Fencing Score BoxThe main object of a fencing bout (what an individual game is called) is to effectively score 15 points (in direct elimination play) or five points (in preliminary pool play) on your opponent before he scores that number on you.

I Don’t Understand the Scoring
Épée is probably the easiest to understand. If there is a hit anywhere on the body then it scores a point for the the person who made the hit. The first to the target number of hits (5 in the initial rounds, 15 in the later ones), or with the highest number of hits when time runs out, wins.

The hits are detected by an electronic scoring apparatus, when a hit is made, a coloured light will come on. If a red light comes on the person on the left has scored, if a green one comes on then the person on the right has made a hit. If both lights come on then both have scored.

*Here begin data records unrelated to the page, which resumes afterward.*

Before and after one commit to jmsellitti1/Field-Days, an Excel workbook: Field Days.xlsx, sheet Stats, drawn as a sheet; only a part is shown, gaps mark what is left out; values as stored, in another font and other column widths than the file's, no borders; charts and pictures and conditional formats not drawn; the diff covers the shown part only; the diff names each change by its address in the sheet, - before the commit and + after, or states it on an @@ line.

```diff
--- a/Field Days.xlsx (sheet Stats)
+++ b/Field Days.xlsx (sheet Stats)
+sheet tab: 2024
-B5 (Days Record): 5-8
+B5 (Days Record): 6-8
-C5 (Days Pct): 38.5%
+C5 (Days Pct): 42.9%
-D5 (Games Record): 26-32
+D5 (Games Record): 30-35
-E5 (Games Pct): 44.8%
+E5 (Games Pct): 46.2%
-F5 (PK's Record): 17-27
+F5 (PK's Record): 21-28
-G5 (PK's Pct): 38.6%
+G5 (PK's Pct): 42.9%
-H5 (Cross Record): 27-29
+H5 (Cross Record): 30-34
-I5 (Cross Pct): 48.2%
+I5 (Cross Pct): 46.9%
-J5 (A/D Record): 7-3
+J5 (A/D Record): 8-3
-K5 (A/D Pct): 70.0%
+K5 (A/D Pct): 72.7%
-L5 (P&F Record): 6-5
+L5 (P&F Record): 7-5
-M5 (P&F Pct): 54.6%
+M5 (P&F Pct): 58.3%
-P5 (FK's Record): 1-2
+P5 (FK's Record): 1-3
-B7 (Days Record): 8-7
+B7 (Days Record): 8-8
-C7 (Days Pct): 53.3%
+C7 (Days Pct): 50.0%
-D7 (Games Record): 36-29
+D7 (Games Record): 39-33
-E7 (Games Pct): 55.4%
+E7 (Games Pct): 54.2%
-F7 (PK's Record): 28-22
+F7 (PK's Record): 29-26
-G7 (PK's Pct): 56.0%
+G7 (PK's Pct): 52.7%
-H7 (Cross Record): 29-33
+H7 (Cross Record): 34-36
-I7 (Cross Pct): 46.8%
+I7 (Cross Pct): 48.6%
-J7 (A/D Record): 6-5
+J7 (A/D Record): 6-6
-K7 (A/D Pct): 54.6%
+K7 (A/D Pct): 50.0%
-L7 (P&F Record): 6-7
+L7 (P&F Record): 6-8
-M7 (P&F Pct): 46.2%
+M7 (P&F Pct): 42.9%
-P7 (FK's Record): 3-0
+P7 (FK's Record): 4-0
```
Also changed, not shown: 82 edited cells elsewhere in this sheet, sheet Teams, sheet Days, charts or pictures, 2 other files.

A Scoring Box
One of the most difficult concepts to visualise in Foil and Sabre fencing is the rule of right-of-way. This rule was established to eliminate apparently simultaneous attacks by two fencers.

In essence, right-of-way is the differentiation of offence and defence, made by the referee. The difference is important only when both the lights from both sides go on at the same time in Foil and Sabre. When this happens, the winner of the point is the one who the referee determined was on offence at the time the lights went on. If in doubt as to who who has scored watch the referee’s hands, he will raise his hands to indicate which way the hit should be scored.

For Épée and Sabre only the coloured lights are used. For foil the white lights will show if there is an off-target hit, i.e. not on the metallic, Lamé jacket.

How do I Follow the Action?
For those new to fencing, it is difficult to follow the lightning speed of the fencers’ actions. To become more comfortable in watching a fencing bout, focus on one fencer. The fencer being attacked defends himself by use of a parry, a motion used to deflect the opponent’s blade, after which the defender can make a riposte, an answering attack. Thus, the two adversaries keep changing between offence and defence. Whenever a hit is made, the referee will stop the bout, describe the actions, and decide whether or not to award a hit.

Hit to the Right
In this picture the referee indicates that the fencer on the right made an attack on the fencer on the left. The hit landed and was awarded to the the fencer on the right.

Fencers seek to maintain a safe distance from each other, that is, out of range of the other’s attack. Then, one will try to break this distance to gain the advantage for an attack. At times, a fencer will make a false attack to gauge the types of reactions by the opponent that can be deceived in the real attack.

As you become accustomed to the speed of the game, the tactics and strategies become more apparent, and you will gain a better understanding for the finesse and fascination of fencing!